(Data to examine Opens)

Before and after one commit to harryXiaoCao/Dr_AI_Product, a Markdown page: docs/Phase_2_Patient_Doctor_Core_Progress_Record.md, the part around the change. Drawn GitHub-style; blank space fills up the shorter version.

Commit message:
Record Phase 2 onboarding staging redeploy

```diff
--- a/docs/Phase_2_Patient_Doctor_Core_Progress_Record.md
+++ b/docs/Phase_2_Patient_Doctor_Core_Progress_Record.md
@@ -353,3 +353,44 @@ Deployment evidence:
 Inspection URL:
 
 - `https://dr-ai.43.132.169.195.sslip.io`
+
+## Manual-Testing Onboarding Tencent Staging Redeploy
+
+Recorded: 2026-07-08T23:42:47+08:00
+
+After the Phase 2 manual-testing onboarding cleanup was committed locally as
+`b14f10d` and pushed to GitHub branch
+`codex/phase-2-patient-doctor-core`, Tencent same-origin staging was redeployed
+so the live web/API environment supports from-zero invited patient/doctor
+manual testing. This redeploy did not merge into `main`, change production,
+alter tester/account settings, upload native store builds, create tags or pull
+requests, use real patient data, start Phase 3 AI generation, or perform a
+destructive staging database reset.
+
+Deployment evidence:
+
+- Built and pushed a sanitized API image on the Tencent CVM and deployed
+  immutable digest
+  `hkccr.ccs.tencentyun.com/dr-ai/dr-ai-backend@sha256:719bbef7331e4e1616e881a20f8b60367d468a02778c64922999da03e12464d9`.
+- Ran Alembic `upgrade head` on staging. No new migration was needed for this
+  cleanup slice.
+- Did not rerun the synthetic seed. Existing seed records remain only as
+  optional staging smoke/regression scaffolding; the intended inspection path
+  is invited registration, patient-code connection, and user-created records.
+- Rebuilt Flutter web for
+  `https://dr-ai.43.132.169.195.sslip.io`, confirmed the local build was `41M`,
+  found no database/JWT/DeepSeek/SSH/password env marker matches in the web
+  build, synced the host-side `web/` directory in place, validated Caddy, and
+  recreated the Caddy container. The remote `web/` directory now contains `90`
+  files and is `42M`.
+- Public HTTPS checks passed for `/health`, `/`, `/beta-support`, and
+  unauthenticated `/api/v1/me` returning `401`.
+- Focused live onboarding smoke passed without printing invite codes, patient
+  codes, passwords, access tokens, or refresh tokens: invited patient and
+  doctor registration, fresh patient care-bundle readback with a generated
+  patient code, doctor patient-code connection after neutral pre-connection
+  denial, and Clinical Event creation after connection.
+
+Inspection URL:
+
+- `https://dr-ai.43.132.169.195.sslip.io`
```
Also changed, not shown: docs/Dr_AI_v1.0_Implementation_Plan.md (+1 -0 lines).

(Data to examine Closes)

• _Your task_
With no line skipped, repeat the records exactly.

• _Answer area_
Before and after one commit to harryXiaoCao/Dr_AI_Product, a Markdown page: docs/Phase_2_Patient_Doctor_Core_Progress_Record.md, the part around the change. Drawn GitHub-style; blank space fills up the shorter version.

Commit message:
Record Phase 2 onboarding staging redeploy

```diff
--- a/docs/Phase_2_Patient_Doctor_Core_Progress_Record.md
+++ b/docs/Phase_2_Patient_Doctor_Core_Progress_Record.md
@@ -353,3 +353,44 @@ Deployment evidence:
 Inspection URL:
 
 - `https://dr-ai.43.132.169.195.sslip.io`
+
+## Manual-Testing Onboarding Tencent Staging Redeploy
+
+Recorded: 2026-07-08T23:42:47+08:00
+
+After the Phase 2 manual-testing onboarding cleanup was committed locally as
+`b14f10d` and pushed to GitHub branch
+`codex/phase-2-patient-doctor-core`, Tencent same-origin staging was redeployed
+so the live web/API environment supports from-zero invited patient/doctor
+manual testing. This redeploy did not merge into `main`, change production,
+alter tester/account settings, upload native store builds, create tags or pull
+requests, use real patient data, start Phase 3 AI generation, or perform a
+destructive staging database reset.
+
+Deployment evidence:
+
+- Built and pushed a sanitized API image on the Tencent CVM and deployed
+  immutable digest
+  `hkccr.ccs.tencentyun.com/dr-ai/dr-ai-backend@sha256:719bbef7331e4e1616e881a20f8b60367d468a02778c64922999da03e12464d9`.
+- Ran Alembic `upgrade head` on staging. No new migration was needed for this
+  cleanup slice.
+- Did not rerun the synthetic seed. Existing seed records remain only as
+  optional staging smoke/regression scaffolding; the intended inspection path
+  is invited registration, patient-code connection, and user-created records.
+- Rebuilt Flutter web for
+  `https://dr-ai.43.132.169.195.sslip.io`, confirmed the local build was `41M`,
+  found no database/JWT/DeepSeek/SSH/password env marker matches in the web
+  build, synced the host-side `web/` directory in place, validated Caddy, and
+  recreated the Caddy container. The remote `web/` directory now contains `90`
+  files and is `42M`.
+- Public HTTPS checks passed for `/health`, `/`, `/beta-support`, and
+  unauthenticated `/api/v1/me` returning `401`.
+- Focused live onboarding smoke passed without printing invite codes, patient
+  codes, passwords, access tokens, or refresh tokens: invited patient and
+  doctor registration, fresh patient care-bundle readback with a generated
+  patient code, doctor patient-code connection after neutral pre-connection
+  denial, and Clinical Event creation after connection.
+
+Inspection URL:
+
+- `https://dr-ai.43.132.169.195.sslip.io`
```
Also changed, not shown: docs/Dr_AI_v1.0_Implementation_Plan.md (+1 -0 lines).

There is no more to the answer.